### How to complete this task:
Down to the last line, set down the material below exactly, excluding pictures.

### Data shown:
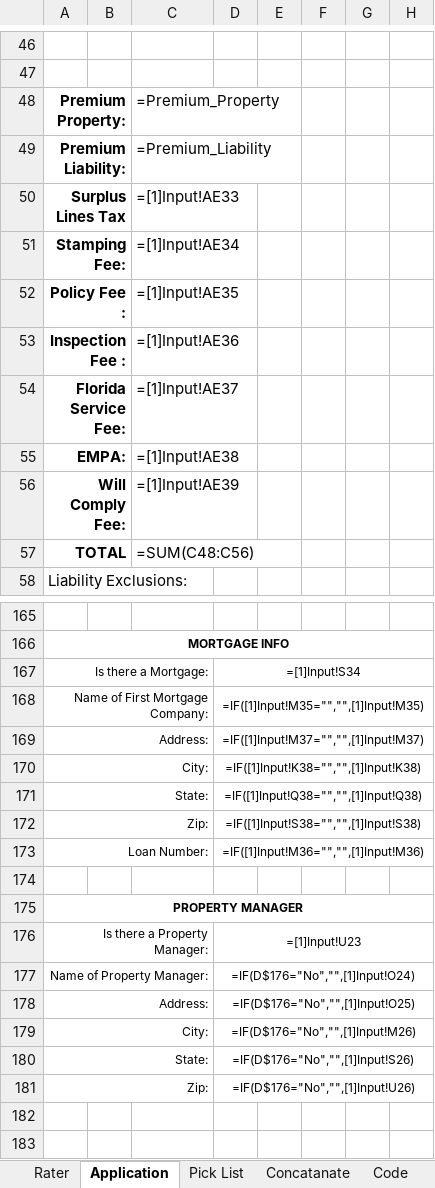
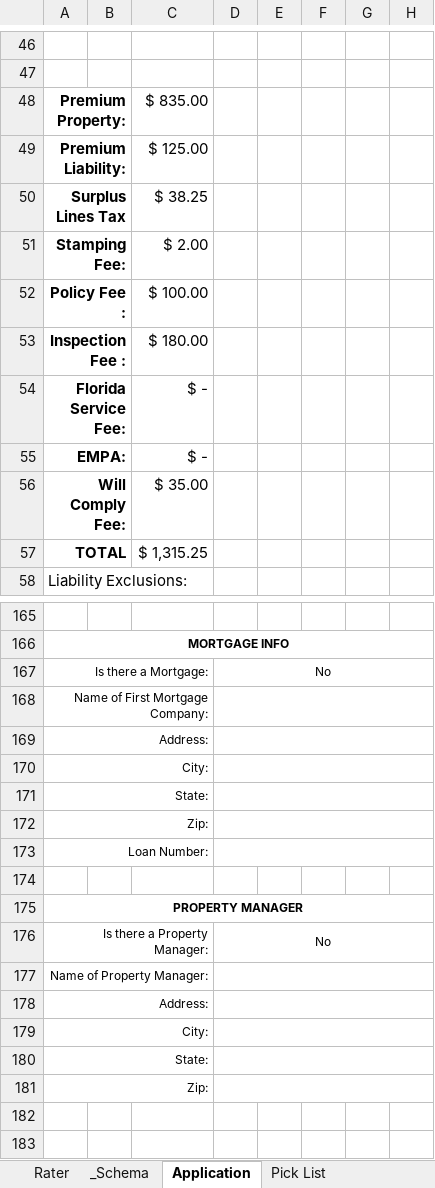
Before and after one commit to PixelWOW/cogitate-code-review, an Excel workbook: templates/mpl/template.xlsx, sheet Application, drawn as a sheet; only a part is shown, gaps mark what is left out; values as stored, in another font and other column widths than the file's, no borders; formulas without a stored value are shown as written; charts and pictures not drawn; the diff covers the shown part only; the diff names each change by its address in the sheet, - before the commit and + after, or states it on an @@ line.

```diff
--- a/templates/mpl/template.xlsx (sheet Application)
+++ b/templates/mpl/template.xlsx (sheet Application)
-C48: =Premium_Property
+C48: $ 835.00
-C49: =Premium_Liability
+C49: $ 125.00
-C50: =[1]Input!AE33
+C50: $ 38.25
-C51: =[1]Input!AE34
+C51: $ 2.00
-C52: =[1]Input!AE35
+C52: $ 100.00
-C53: =[1]Input!AE36
+C53: $ 180.00
-C54: =[1]Input!AE37
+C54: $ -
-C55: =[1]Input!AE38
+C55: $ -
-C56: =[1]Input!AE39
+C56: $ 35.00
-C57: =SUM(C48:C56)
+C57: $ 1,315.25
-D167: =[1]Input!S34
+D167: No
-D168: =IF([1]Input!M35="","",[1]Input!M35)
+D168: (empty)
-D169: =IF([1]Input!M37="","",[1]Input!M37)
+D169: (empty)
-D170: =IF([1]Input!K38="","",[1]Input!K38)
+D170: (empty)
-D171: =IF([1]Input!Q38="","",[1]Input!Q38)
+D171: (empty)
-D172: =IF([1]Input!S38="","",[1]Input!S38)
+D172: (empty)
-D173: =IF([1]Input!M36="","",[1]Input!M36)
+D173: (empty)
-D176: =[1]Input!U23
+D176: No
-D177: =IF(D$176="No","",[1]Input!O24)
+D177: (empty)
-D178: =IF(D$176="No","",[1]Input!O25)
+D178: (empty)
-D179: =IF(D$176="No","",[1]Input!M26)
+D179: (empty)
-D180: =IF(D$176="No","",[1]Input!S26)
+D180: (empty)
-D181: =IF(D$176="No","",[1]Input!U26)
+D181: (empty)
```
Also changed, not shown: 1 added row, 1 removed row and 39 edited cells elsewhere in this sheet, sheet Concatanate, sheet Rater, sheet Pick List, other sheet tabs, charts or pictures, 2 other files.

### Exercise solution:
Before and after one commit to PixelWOW/cogitate-code-review, an Excel workbook: templates/mpl/template.xlsx, sheet Application, drawn as a sheet; only a part is shown, gaps mark what is left out; values as stored, in another font and other column widths than the file's, no borders; formulas without a stored value are shown as written; charts and pictures not drawn; the diff covers the shown part only; the diff names each change by its address in the sheet, - before the commit and + after, or states it on an @@ line.

```diff
--- a/templates/mpl/template.xlsx (sheet Application)
+++ b/templates/mpl/template.xlsx (sheet Application)
-C48: =Premium_Property
+C48: $ 835.00
-C49: =Premium_Liability
+C49: $ 125.00
-C50: =[1]Input!AE33
+C50: $ 38.25
-C51: =[1]Input!AE34
+C51: $ 2.00
-C52: =[1]Input!AE35
+C52: $ 100.00
-C53: =[1]Input!AE36
+C53: $ 180.00
-C54: =[1]Input!AE37
+C54: $ -
-C55: =[1]Input!AE38
+C55: $ -
-C56: =[1]Input!AE39
+C56: $ 35.00
-C57: =SUM(C48:C56)
+C57: $ 1,315.25
-D167: =[1]Input!S34
+D167: No
-D168: =IF([1]Input!M35="","",[1]Input!M35)
+D168: (empty)
-D169: =IF([1]Input!M37="","",[1]Input!M37)
+D169: (empty)
-D170: =IF([1]Input!K38="","",[1]Input!K38)
+D170: (empty)
-D171: =IF([1]Input!Q38="","",[1]Input!Q38)
+D171: (empty)
-D172: =IF([1]Input!S38="","",[1]Input!S38)
+D172: (empty)
-D173: =IF([1]Input!M36="","",[1]Input!M36)
+D173: (empty)
-D176: =[1]Input!U23
+D176: No
-D177: =IF(D$176="No","",[1]Input!O24)
+D177: (empty)
-D178: =IF(D$176="No","",[1]Input!O25)
+D178: (empty)
-D179: =IF(D$176="No","",[1]Input!M26)
+D179: (empty)
-D180: =IF(D$176="No","",[1]Input!S26)
+D180: (empty)
-D181: =IF(D$176="No","",[1]Input!U26)
+D181: (empty)
```
Also changed, not shown: 1 added row, 1 removed row and 39 edited cells elsewhere in this sheet, sheet Concatanate, sheet Rater, sheet Pick List, other sheet tabs, charts or pictures, 2 other files.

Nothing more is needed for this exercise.